Data supplied below:

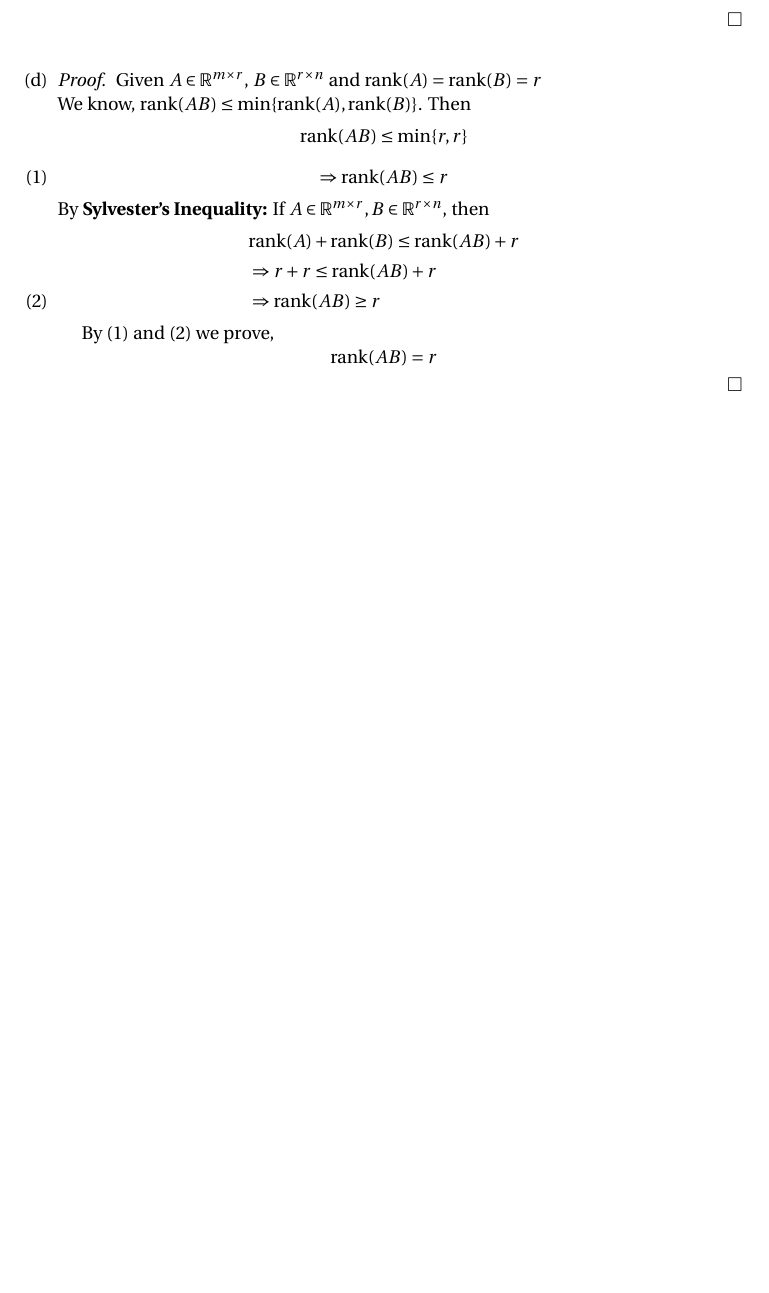
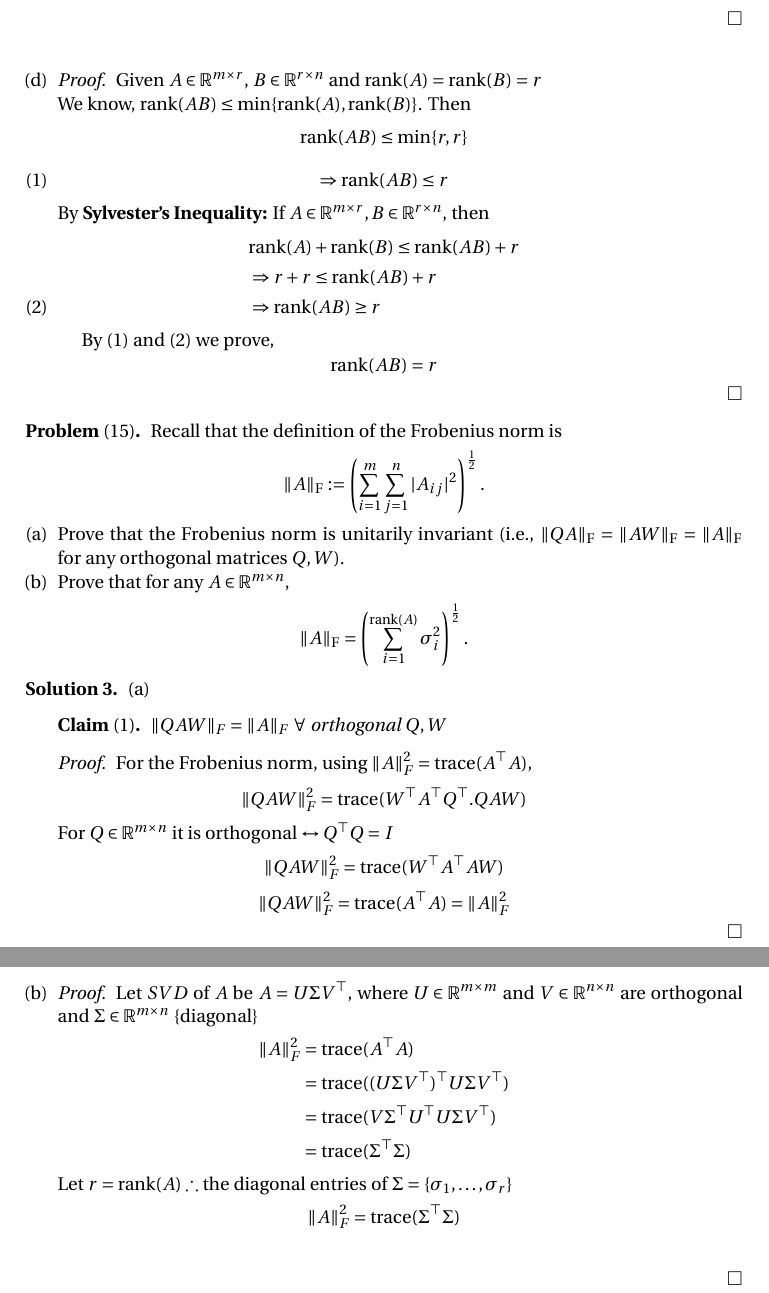
Before and after one commit to vandyG/math-6310, a LaTeX paper (Answers.tex): part of page 3 of 3 before the commit and two parts of pages 3 and 4 of 4 after it, the two joined at a grey line, cut so that both start at the same text, the shorter picture padded with empty space. Compiled offline with pdfLaTeX.

Commit message:
feat: add sol 15

```diff
--- a/Answers.tex
+++ b/Answers.tex
@@ -57,7 +57,7 @@
 \theoremstyle{definition}
 \newtheorem{example}[theorem]{Example}
 \newtheorem{question}{Question}
-\newtheorem{problem}{Problem}
+\newtheorem*{problem}{Problem}
 \newtheorem{solution}{Solution}
 \newtheorem{experiment}{Experiment}
 \newtheorem{remark}[theorem]{Remark}
@@ -104,7 +104,7 @@
 \allowdisplaybreaks
 
 \title{MATH 6310 (Fall 2025) Homework Solutions}
-\author{Vandit Goel\\\textbf{Updated:} Wednesday  3 September, 2025}
+\author{Vandit Goel\\\textbf{UTA ID:}1002245699\\\textbf{Updated:} Wednesday  3 September, 2025}
 
 \begin{document}
 
@@ -245,3 +245,34 @@ A^{-1} = V \Lambda^{-1} V^{-1}.
 \end{solution}
 \end{problem}
 
+\begin{problem}[15]
+Recall that the definition of the Frobenius norm is \[\|A\|_{\fro}:=\left(\sum_{i=1}^m\sum_{j=1}^n|A_{ij}|^2\right)^\frac12.\]
+\begin{enumerate}[(a)]
+\item Prove that the Frobenius norm is unitarily invariant (i.e., $\|QA\|_{\fro} = \|AW\|_{\fro} = \|A\|_{\fro}$ for any orthogonal matrices $Q,W$). \item Prove that for any $A\in\R^{m\times n}$,
+ \[\|A\|_{\fro} = \left(\sum_{i=1}^{\rank(A)} \sigma_i^2\right)^\frac12.\]
+\end{enumerate}
+\begin{solution}
+    \begin{enumerate}[(a)]
+        \item \begin{claim}[1]
+            $\|QAW\|_F=\|A\|_F$ $\forall$ orthogonal $Q,W$
+        \end{claim}
+        \begin{proof}
+            For the Frobenius norm, using $\|A\|_F^{2} = \mathrm{trace}(A^\top A),$
+            \[\|QAW\|_F^{2}=\mathrm{trace}(W^\top A^\top Q^\top.QAW)\] For $Q\in\R^{m\times n}$ it is orthogonal $\leftrightarrow Q^\top Q = I$
+            \[\|QAW\|_F^{2}=\mathrm{trace}(W^\top A^\top AW)\]
+            \[\|QAW\|_F^{2}=\mathrm{trace}( A^\top A) = \|A\|_F^{2}\]
+        \end{proof}
+        \vspace{\baselineskip}
+        \item \begin{proof}
+            Let $SVD$ of $A$ be $A=U\Sigma V^\top$, where $U\in\R^{m\times m}$ and $V\in\R^{n\times n}$ are orthogonal and $\Sigma \in\R^{m\times n}$ \{diagonal\}
+            \begin{align*}
+            \|A\|_F^2&=\mathrm{trace}(A^\top A) \\
+            &=\mathrm{trace}((U\Sigma V^\top)^\top U\Sigma V^\top) \\
+            &= \mathrm{trace}(V\Sigma^\top U^\top U\Sigma V^\top) \\
+            &= \mathrm{trace}(\Sigma^\top \Sigma)
+            \end{align*}
+            Let $r = \rank(A) \therefore$ the diagonal entries of $\Sigma = \{\sigma_1,\dots,\sigma_r\}$
+            \begin{align*}
+    \|A\|_F^2 &= \mathrm{trace}(\Sigma^\top \Sigma) \\
+            \end{align*}
+        \end{proof}
```
Also changed, not shown: Answers.tex (8 more changed lines).
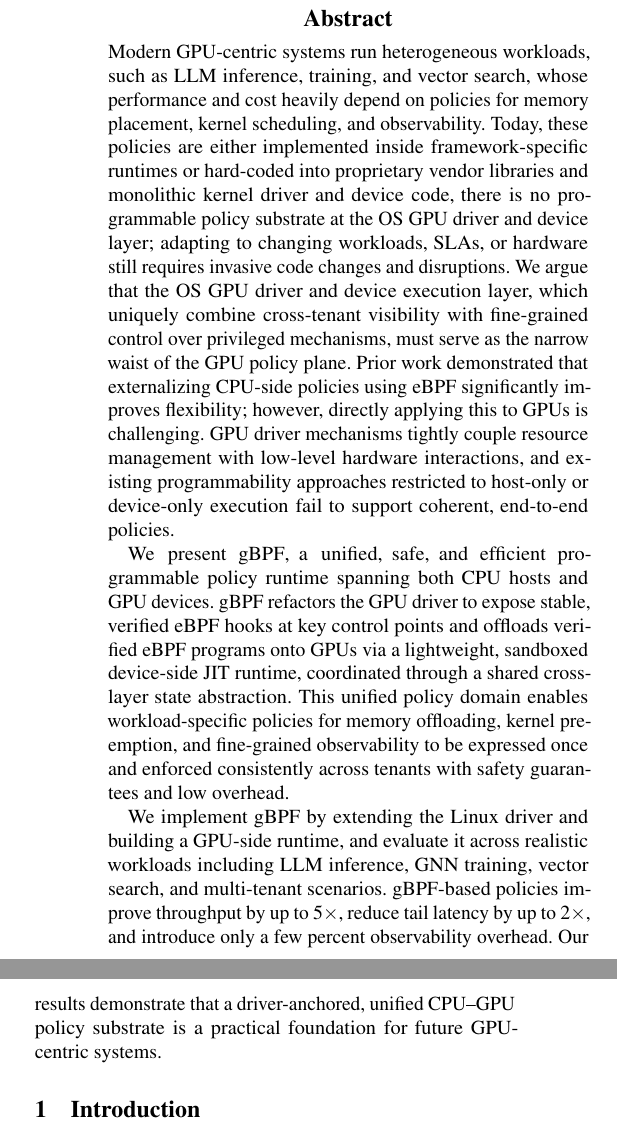
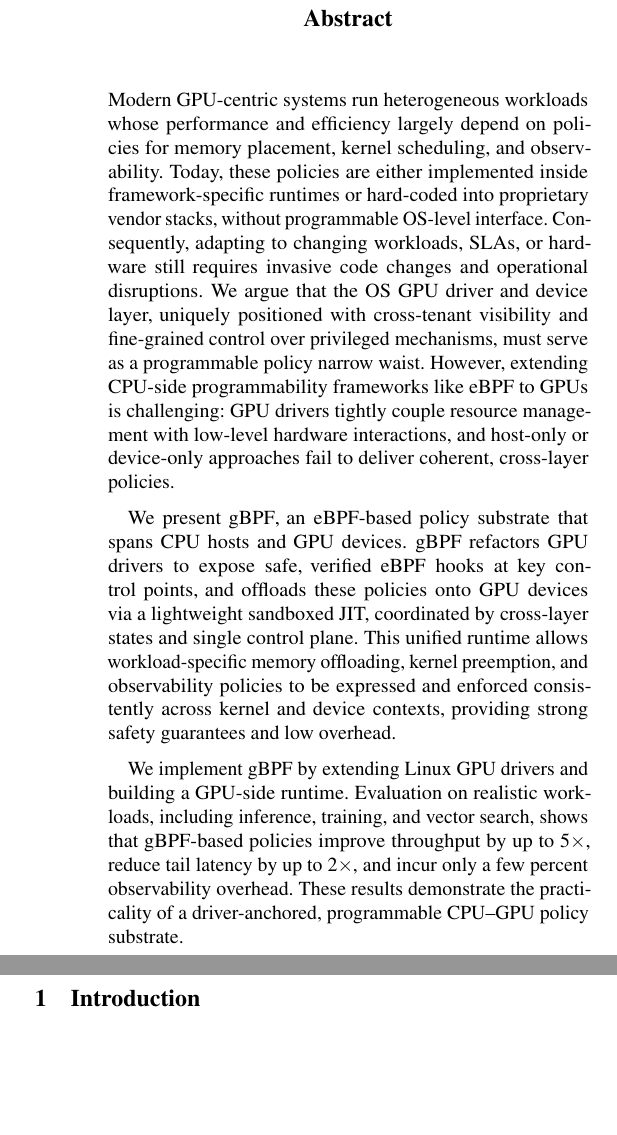
Before and after one commit to yunwei37/gpu-ext-paper, a LaTeX paper (main.tex, which reads tex/intro.tex): two parts of the columns of page 1 of 16, joined at a grey line, cut so that both start at the same text, the shorter picture padded with empty space. Compiled offline with pdfLaTeX; a LaTeX package or settings file that is missing is left out.

Commit message:
Refine abstract to enhance clarity and conciseness; improve descriptions of GPU policy programmability and system performance metrics

```diff
--- a/tex/intro.tex
+++ b/tex/intro.tex
@@ -1,9 +1,9 @@
 \begin{abstract}
-Modern GPU-centric systems run heterogeneous workloads, such as LLM inference, training, and vector search, whose performance and cost heavily depend on policies for memory placement, kernel scheduling, and observability. Today, these policies are either implemented inside framework-specific runtimes or hard-coded into proprietary vendor libraries and monolithic kernel driver and device code, there is no programmable policy substrate at the OS GPU driver and device layer; adapting to changing workloads, SLAs, or hardware still requires invasive code changes and disruptions. We argue that the OS GPU driver and device execution layer, which uniquely combine cross-tenant visibility with fine-grained control over privileged mechanisms, must serve as the narrow waist of the GPU policy plane. Prior work demonstrated that externalizing CPU-side policies using eBPF significantly improves flexibility; however, directly applying this to GPUs is challenging. GPU driver mechanisms tightly couple resource management with low-level hardware interactions, and existing programmability approaches restricted to host-only or device-only execution fail to support coherent, end-to-end policies.
+Modern GPU-centric systems run heterogeneous workloads whose performance and efficiency largely depend on policies for memory placement, kernel scheduling, and observability. Today, these policies are either implemented inside framework-specific runtimes or hard-coded into proprietary vendor stacks, without programmable OS-level interface. Consequently, adapting to changing workloads, SLAs, or hardware still requires invasive code changes and operational disruptions. We argue that the OS GPU driver and device layer, uniquely positioned with cross-tenant visibility and fine-grained control over privileged mechanisms, must serve as a programmable policy narrow waist. However, extending CPU-side programmability frameworks like eBPF to GPUs is challenging: GPU drivers tightly couple resource management with low-level hardware interactions, and host-only or device-only approaches fail to deliver coherent, cross-layer policies.
 
-We present \sys, a unified, safe, and efficient programmable policy runtime spanning both CPU hosts and GPU devices. \sys refactors the GPU driver to expose stable, verified eBPF hooks at key control points and offloads verified eBPF programs onto GPUs via a lightweight, sandboxed device-side JIT runtime, coordinated through a shared cross-layer state abstraction. This unified policy domain enables workload-specific policies for memory offloading, kernel preemption, and fine-grained observability to be expressed once and enforced consistently across tenants with safety guarantees and low overhead.
+We present \sys, an eBPF-based policy substrate that spans CPU hosts and GPU devices. \sys refactors GPU drivers to expose safe, verified eBPF hooks at key control points, and offloads these policies onto GPU devices via a lightweight sandboxed JIT, coordinated by cross-layer states and single control plane. This unified runtime allows workload-specific memory offloading, kernel preemption, and observability policies to be expressed and enforced consistently across kernel and device contexts, providing strong safety guarantees and low overhead.
 
-We implement \sys by extending the Linux driver and building a GPU-side runtime, and evaluate it across realistic workloads including LLM inference, GNN training, vector search, and multi-tenant scenarios. \sys-based policies improve throughput by up to $5\times$, reduce tail latency by up to $2\times$, and introduce only a few percent observability overhead. Our results demonstrate that a driver-anchored, unified CPU--GPU policy substrate is a practical foundation for future GPU-centric systems.
+We implement \sys by extending Linux GPU drivers and building a GPU-side runtime. Evaluation on realistic workloads, including inference, training, and vector search, shows that \sys-based policies improve throughput by up to $5\times$, reduce tail latency by up to $2\times$, and incur only a few percent observability overhead. These results demonstrate the practicality of a driver-anchored, programmable CPU–GPU policy substrate.
 \end{abstract}
 
 \section{Introduction}
```
Also changed, not shown: tex/intro.tex (2 more changed lines).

End of Data supplied.

* Exercise prompt:
Return the full listing exactly as it appears above, without its pictures.

* Task response:
Before and after one commit to vandyG/math-6310, a LaTeX paper (Answers.tex): part of page 3 of 3 before the commit and two parts of pages 3 and 4 of 4 after it, the two joined at a grey line, cut so that both start at the same text, the shorter picture padded with empty space. Compiled offline with pdfLaTeX.

Commit message:
feat: add sol 15

```diff
--- a/Answers.tex
+++ b/Answers.tex
@@ -57,7 +57,7 @@
 \theoremstyle{definition}
 \newtheorem{example}[theorem]{Example}
 \newtheorem{question}{Question}
-\newtheorem{problem}{Problem}
+\newtheorem*{problem}{Problem}
 \newtheorem{solution}{Solution}
 \newtheorem{experiment}{Experiment}
 \newtheorem{remark}[theorem]{Remark}
@@ -104,7 +104,7 @@
 \allowdisplaybreaks
 
 \title{MATH 6310 (Fall 2025) Homework Solutions}
-\author{Vandit Goel\\\textbf{Updated:} Wednesday  3 September, 2025}
+\author{Vandit Goel\\\textbf{UTA ID:}1002245699\\\textbf{Updated:} Wednesday  3 September, 2025}
 
 \begin{document}
 
@@ -245,3 +245,34 @@ A^{-1} = V \Lambda^{-1} V^{-1}.
 \end{solution}
 \end{problem}
 
+\begin{problem}[15]
+Recall that the definition of the Frobenius norm is \[\|A\|_{\fro}:=\left(\sum_{i=1}^m\sum_{j=1}^n|A_{ij}|^2\right)^\frac12.\]
+\begin{enumerate}[(a)]
+\item Prove that the Frobenius norm is unitarily invariant (i.e., $\|QA\|_{\fro} = \|AW\|_{\fro} = \|A\|_{\fro}$ for any orthogonal matrices $Q,W$). \item Prove that for any $A\in\R^{m\times n}$,
+ \[\|A\|_{\fro} = \left(\sum_{i=1}^{\rank(A)} \sigma_i^2\right)^\frac12.\]
+\end{enumerate}
+\begin{solution}
+    \begin{enumerate}[(a)]
+        \item \begin{claim}[1]
+            $\|QAW\|_F=\|A\|_F$ $\forall$ orthogonal $Q,W$
+        \end{claim}
+        \begin{proof}
+            For the Frobenius norm, using $\|A\|_F^{2} = \mathrm{trace}(A^\top A),$
+            \[\|QAW\|_F^{2}=\mathrm{trace}(W^\top A^\top Q^\top.QAW)\] For $Q\in\R^{m\times n}$ it is orthogonal $\leftrightarrow Q^\top Q = I$
+            \[\|QAW\|_F^{2}=\mathrm{trace}(W^\top A^\top AW)\]
+            \[\|QAW\|_F^{2}=\mathrm{trace}( A^\top A) = \|A\|_F^{2}\]
+        \end{proof}
+        \vspace{\baselineskip}
+        \item \begin{proof}
+            Let $SVD$ of $A$ be $A=U\Sigma V^\top$, where $U\in\R^{m\times m}$ and $V\in\R^{n\times n}$ are orthogonal and $\Sigma \in\R^{m\times n}$ \{diagonal\}
+            \begin{align*}
+            \|A\|_F^2&=\mathrm{trace}(A^\top A) \\
+            &=\mathrm{trace}((U\Sigma V^\top)^\top U\Sigma V^\top) \\
+            &= \mathrm{trace}(V\Sigma^\top U^\top U\Sigma V^\top) \\
+            &= \mathrm{trace}(\Sigma^\top \Sigma)
+            \end{align*}
+            Let $r = \rank(A) \therefore$ the diagonal entries of $\Sigma = \{\sigma_1,\dots,\sigma_r\}$
+            \begin{align*}
+    \|A\|_F^2 &= \mathrm{trace}(\Sigma^\top \Sigma) \\
+            \end{align*}
+        \end{proof}
```
Also changed, not shown: Answers.tex (8 more changed lines).
Before and after one commit to yunwei37/gpu-ext-paper, a LaTeX paper (main.tex, which reads tex/intro.tex): two parts of the columns of page 1 of 16, joined at a grey line, cut so that both start at the same text, the shorter picture padded with empty space. Compiled offline with pdfLaTeX; a LaTeX package or settings file that is missing is left out.

Commit message:
Refine abstract to enhance clarity and conciseness; improve descriptions of GPU policy programmability and system performance metrics

```diff
--- a/tex/intro.tex
+++ b/tex/intro.tex
@@ -1,9 +1,9 @@
 \begin{abstract}
-Modern GPU-centric systems run heterogeneous workloads, such as LLM inference, training, and vector search, whose performance and cost heavily depend on policies for memory placement, kernel scheduling, and observability. Today, these policies are either implemented inside framework-specific runtimes or hard-coded into proprietary vendor libraries and monolithic kernel driver and device code, there is no programmable policy substrate at the OS GPU driver and device layer; adapting to changing workloads, SLAs, or hardware still requires invasive code changes and disruptions. We argue that the OS GPU driver and device execution layer, which uniquely combine cross-tenant visibility with fine-grained control over privileged mechanisms, must serve as the narrow waist of the GPU policy plane. Prior work demonstrated that externalizing CPU-side policies using eBPF significantly improves flexibility; however, directly applying this to GPUs is challenging. GPU driver mechanisms tightly couple resource management with low-level hardware interactions, and existing programmability approaches restricted to host-only or device-only execution fail to support coherent, end-to-end policies.
+Modern GPU-centric systems run heterogeneous workloads whose performance and efficiency largely depend on policies for memory placement, kernel scheduling, and observability. Today, these policies are either implemented inside framework-specific runtimes or hard-coded into proprietary vendor stacks, without programmable OS-level interface. Consequently, adapting to changing workloads, SLAs, or hardware still requires invasive code changes and operational disruptions. We argue that the OS GPU driver and device layer, uniquely positioned with cross-tenant visibility and fine-grained control over privileged mechanisms, must serve as a programmable policy narrow waist. However, extending CPU-side programmability frameworks like eBPF to GPUs is challenging: GPU drivers tightly couple resource management with low-level hardware interactions, and host-only or device-only approaches fail to deliver coherent, cross-layer policies.
 
-We present \sys, a unified, safe, and efficient programmable policy runtime spanning both CPU hosts and GPU devices. \sys refactors the GPU driver to expose stable, verified eBPF hooks at key control points and offloads verified eBPF programs onto GPUs via a lightweight, sandboxed device-side JIT runtime, coordinated through a shared cross-layer state abstraction. This unified policy domain enables workload-specific policies for memory offloading, kernel preemption, and fine-grained observability to be expressed once and enforced consistently across tenants with safety guarantees and low overhead.
+We present \sys, an eBPF-based policy substrate that spans CPU hosts and GPU devices. \sys refactors GPU drivers to expose safe, verified eBPF hooks at key control points, and offloads these policies onto GPU devices via a lightweight sandboxed JIT, coordinated by cross-layer states and single control plane. This unified runtime allows workload-specific memory offloading, kernel preemption, and observability policies to be expressed and enforced consistently across kernel and device contexts, providing strong safety guarantees and low overhead.
 
-We implement \sys by extending the Linux driver and building a GPU-side runtime, and evaluate it across realistic workloads including LLM inference, GNN training, vector search, and multi-tenant scenarios. \sys-based policies improve throughput by up to $5\times$, reduce tail latency by up to $2\times$, and introduce only a few percent observability overhead. Our results demonstrate that a driver-anchored, unified CPU--GPU policy substrate is a practical foundation for future GPU-centric systems.
+We implement \sys by extending Linux GPU drivers and building a GPU-side runtime. Evaluation on realistic workloads, including inference, training, and vector search, shows that \sys-based policies improve throughput by up to $5\times$, reduce tail latency by up to $2\times$, and incur only a few percent observability overhead. These results demonstrate the practicality of a driver-anchored, programmable CPU–GPU policy substrate.
 \end{abstract}
 
 \section{Introduction}
```
Also changed, not shown: tex/intro.tex (2 more changed lines).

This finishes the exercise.